The C-terminal part of the GAT domain can recognize ubiquitin molecules on two distinct sites [6]. This ubiquitin recognition appears to be involved in sorting mono-ubiquitinated cell surface receptors such as EGFR destined for degradation by the ESCRT pathway. A very similar double sided binding was observed for the GAT domain of Tom1 [7]. The first step in the ESCRT complex pathway is Hrs, a human homolog of yeast Vps27p. Its ubiquitin interacting motif (UIM) is a short alpha helical stretch which had been believed to bind one ubiquitin. The crystallographic and surface plasmon resonance analyses revealed that it can actually bind two ubiquitin molecules on either side of the helix with equal affinity [8]. Very similar interaction surfaces for ubiquitin recognition are achieved by forming almost identical binding residues by a shift of two residues along the UIM sequence. RNAi experiments on mutants indicate that this double binding is physiologically relevant and a revisit of UIM sequences revealed the existence of other double sided UIMs. The last example is the ubiquitin recognition by the GLUE domain of Eap45, a human homolog of Vps36p, of ESCRT-II complex. It has been a puzzle how Eap45 can recognize ubiquitinated receptors because it lacks the NZF domain which in case of Vps36 is responsible for ubiquitin binding. A collaborative work with H. Stenmark?s group has shown that the GLUE domain of Eap45 can not only bind ubiquitin but also PI(3,4,5)P3 [9]. The subsequent crystallographic study unraveled how it can recognize both ubiquitin, using its canonical Ile44 surface, and phosphoinositide simultaneously [10].

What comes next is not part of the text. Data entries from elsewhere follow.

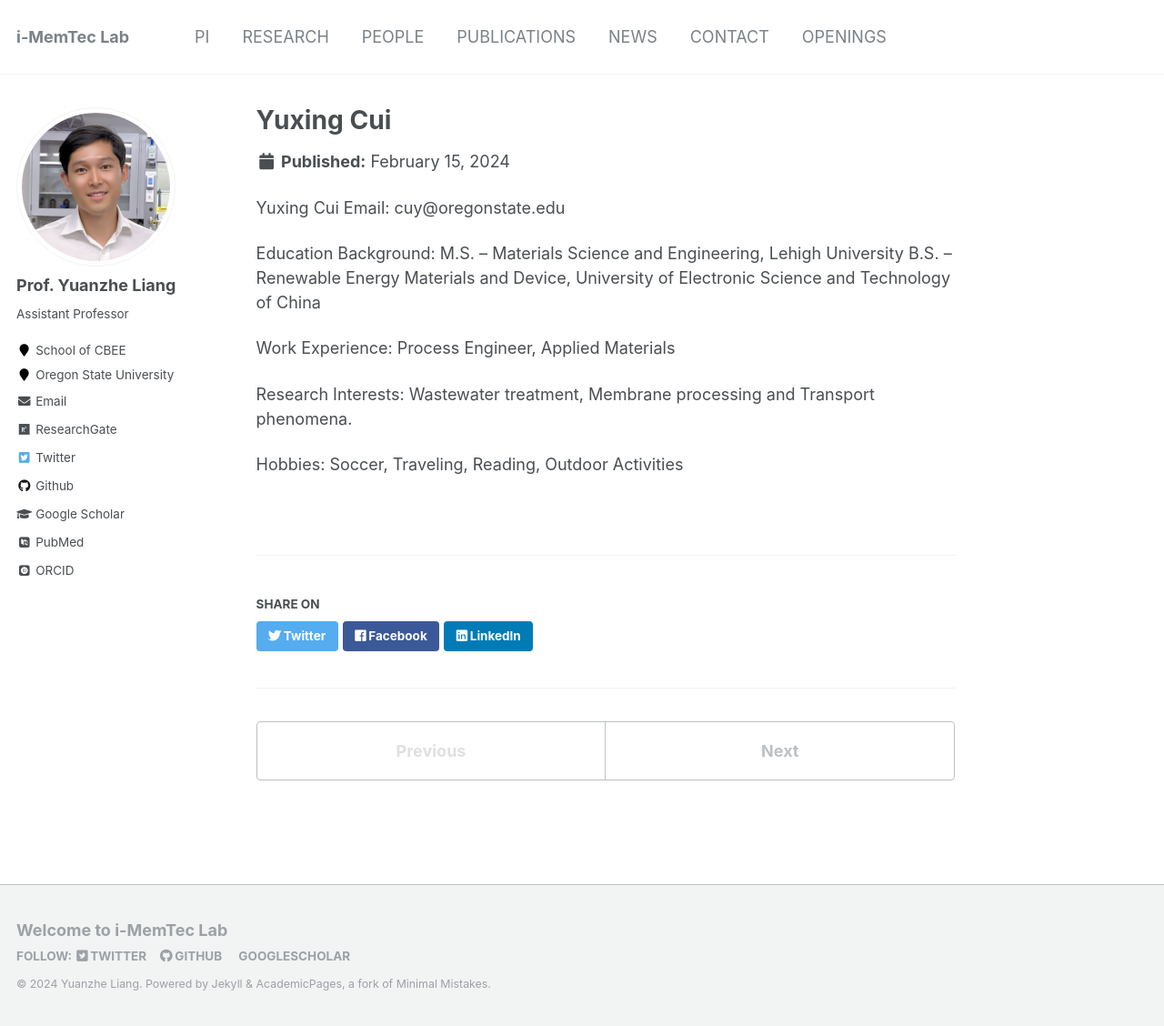
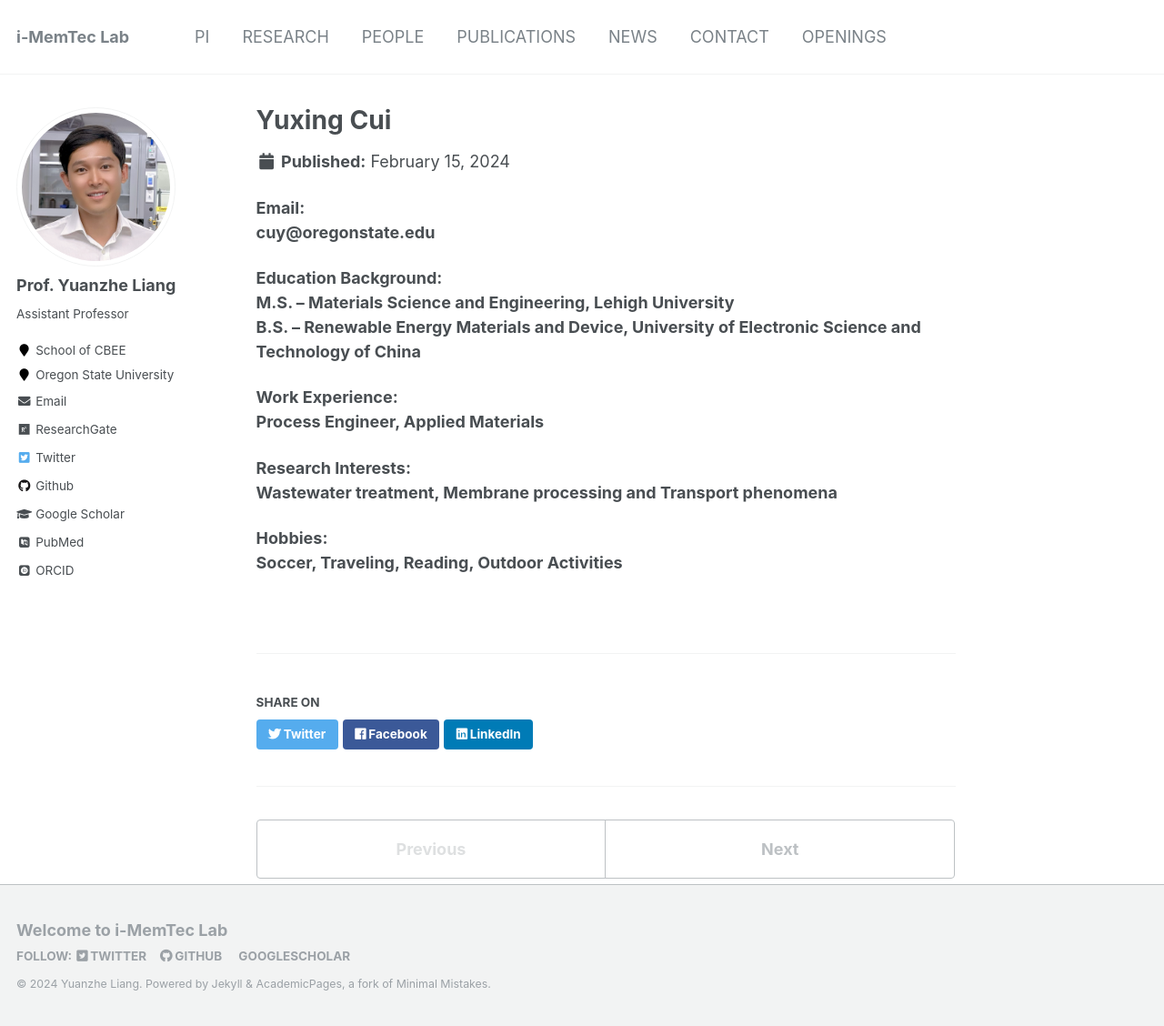
Before and after one commit to yuanzheliang/yuanzheliang.github.io, a Jekyll site: the page built from _portfolio/portfolio-1.md, in a window 1280 px wide and 1128 px high. Shown: the whole window at 91% size. Built offline with Jekyll 4.4.1, drawn with Linux system fonts in a browser that asks for light colours; some web fonts are replaced.

Commit message:
Update portfolio-1.md

```diff
--- a/_portfolio/portfolio-1.md
+++ b/_portfolio/portfolio-1.md
@@ -4,19 +4,18 @@ excerpt: "1st year Ph.D. student<br/><img src='/images/YuxingCui.jpg' width='100
 collection: portfolio
 ---
 
-Yuxing Cui
-Email:
-cuy@oregonstate.edu
+**Email:** <br>
+**cuy@oregonstate.edu**
 
-Education Background:
-M.S. – Materials Science and Engineering, Lehigh University
-B.S. – Renewable Energy Materials and Device, University of Electronic Science and Technology of China
+**Education Background:** <br>
+**M.S. – Materials Science and Engineering, Lehigh University** <br>
+**B.S. – Renewable Energy Materials and Device, University of Electronic Science and Technology of China**
 
-Work Experience:
-Process Engineer, Applied Materials
+**Work Experience:** <br>
+**Process Engineer, Applied Materials**
 
-Research Interests:
-Wastewater treatment, Membrane processing and Transport phenomena.
+**Research Interests:** <br>
+**Wastewater treatment, Membrane processing and Transport phenomena**
 
-Hobbies:
-Soccer, Traveling, Reading, Outdoor Activities
+**Hobbies:** <br>
+**Soccer, Traveling, Reading, Outdoor Activities**
```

References and Footnotes
  1. T. Shiba et al. Nature 415, 937, 2002
  2. T. Shiba et al. Traffic 5, 437, 2004
  3. T. Shiba et al. Nature Structural Biology 10, 386, 2003
  4. M. Kawasaki et al., Current Opinion in Structural Biology 15, 681, 2005
  5. T. Nogi et al. Nature Structural Biology, 9, 527, 2002
  6. M. Kawasaki et al., Genes Cells 10, 639, 2005
  7. M. Akutsu et al., FEBS Letters 579, 5385, 2005
  8. S. Hirano et al., Nature Structural and Molecular Biology, 13, 272, 2006
  9. T. Slagsvold et al., J. Biol. Chem., 280, 19600?19606, 2005
  10. S. Hirano et al., Nature Structural and Molecular Biology, 13, 1031, 2006

Soichi Wakatsuki

Structural Biology Research Center, Photon Factory, Institute of Materials Structure Science, High Energy Accelerator Research Organization (KEK), Tsukuba, Ibaraki 305-0801, Japan

Tel & Fax: +81-29-864-5631,
Email: soichi.wakatsuki@kek.jp